----- Entries supplied -----

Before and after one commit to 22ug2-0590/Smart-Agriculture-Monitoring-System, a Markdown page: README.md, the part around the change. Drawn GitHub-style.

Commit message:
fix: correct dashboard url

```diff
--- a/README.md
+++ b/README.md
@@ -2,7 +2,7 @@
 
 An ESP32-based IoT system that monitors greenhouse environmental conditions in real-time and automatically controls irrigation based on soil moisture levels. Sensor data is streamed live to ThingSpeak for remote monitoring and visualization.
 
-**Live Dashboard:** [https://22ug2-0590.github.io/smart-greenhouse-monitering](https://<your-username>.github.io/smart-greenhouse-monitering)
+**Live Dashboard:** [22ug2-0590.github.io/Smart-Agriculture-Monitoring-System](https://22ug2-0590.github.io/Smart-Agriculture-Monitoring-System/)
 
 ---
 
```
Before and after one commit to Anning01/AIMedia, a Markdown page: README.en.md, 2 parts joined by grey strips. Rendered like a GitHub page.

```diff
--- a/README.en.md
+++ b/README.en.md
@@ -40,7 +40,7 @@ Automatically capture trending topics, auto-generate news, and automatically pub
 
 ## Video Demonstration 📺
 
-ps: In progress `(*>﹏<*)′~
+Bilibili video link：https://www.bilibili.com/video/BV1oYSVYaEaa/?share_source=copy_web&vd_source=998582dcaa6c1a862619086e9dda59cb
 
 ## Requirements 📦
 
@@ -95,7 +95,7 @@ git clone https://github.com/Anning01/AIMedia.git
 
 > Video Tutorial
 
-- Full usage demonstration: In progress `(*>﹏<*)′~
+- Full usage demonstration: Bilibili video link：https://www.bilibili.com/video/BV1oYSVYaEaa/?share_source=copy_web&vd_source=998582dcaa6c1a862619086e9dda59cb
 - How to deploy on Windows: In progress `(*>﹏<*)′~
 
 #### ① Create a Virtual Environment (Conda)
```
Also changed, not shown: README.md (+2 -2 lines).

-----

What you need to do = Return each line above precisely as written.

Solution to this task =
Before and after one commit to 22ug2-0590/Smart-Agriculture-Monitoring-System, a Markdown page: README.md, the part around the change. Drawn GitHub-style.

Commit message:
fix: correct dashboard url

```diff
--- a/README.md
+++ b/README.md
@@ -2,7 +2,7 @@
 
 An ESP32-based IoT system that monitors greenhouse environmental conditions in real-time and automatically controls irrigation based on soil moisture levels. Sensor data is streamed live to ThingSpeak for remote monitoring and visualization.
 
-**Live Dashboard:** [https://22ug2-0590.github.io/smart-greenhouse-monitering](https://<your-username>.github.io/smart-greenhouse-monitering)
+**Live Dashboard:** [22ug2-0590.github.io/Smart-Agriculture-Monitoring-System](https://22ug2-0590.github.io/Smart-Agriculture-Monitoring-System/)
 
 ---
 
```
Before and after one commit to Anning01/AIMedia, a Markdown page: README.en.md, 2 parts joined by grey strips. Rendered like a GitHub page.

```diff
--- a/README.en.md
+++ b/README.en.md
@@ -40,7 +40,7 @@ Automatically capture trending topics, auto-generate news, and automatically pub
 
 ## Video Demonstration 📺
 
-ps: In progress `(*>﹏<*)′~
+Bilibili video link：https://www.bilibili.com/video/BV1oYSVYaEaa/?share_source=copy_web&vd_source=998582dcaa6c1a862619086e9dda59cb
 
 ## Requirements 📦
 
@@ -95,7 +95,7 @@ git clone https://github.com/Anning01/AIMedia.git
 
 > Video Tutorial
 
-- Full usage demonstration: In progress `(*>﹏<*)′~
+- Full usage demonstration: Bilibili video link：https://www.bilibili.com/video/BV1oYSVYaEaa/?share_source=copy_web&vd_source=998582dcaa6c1a862619086e9dda59cb
 - How to deploy on Windows: In progress `(*>﹏<*)′~
 
 #### ① Create a Virtual Environment (Conda)
```
Also changed, not shown: README.md (+2 -2 lines).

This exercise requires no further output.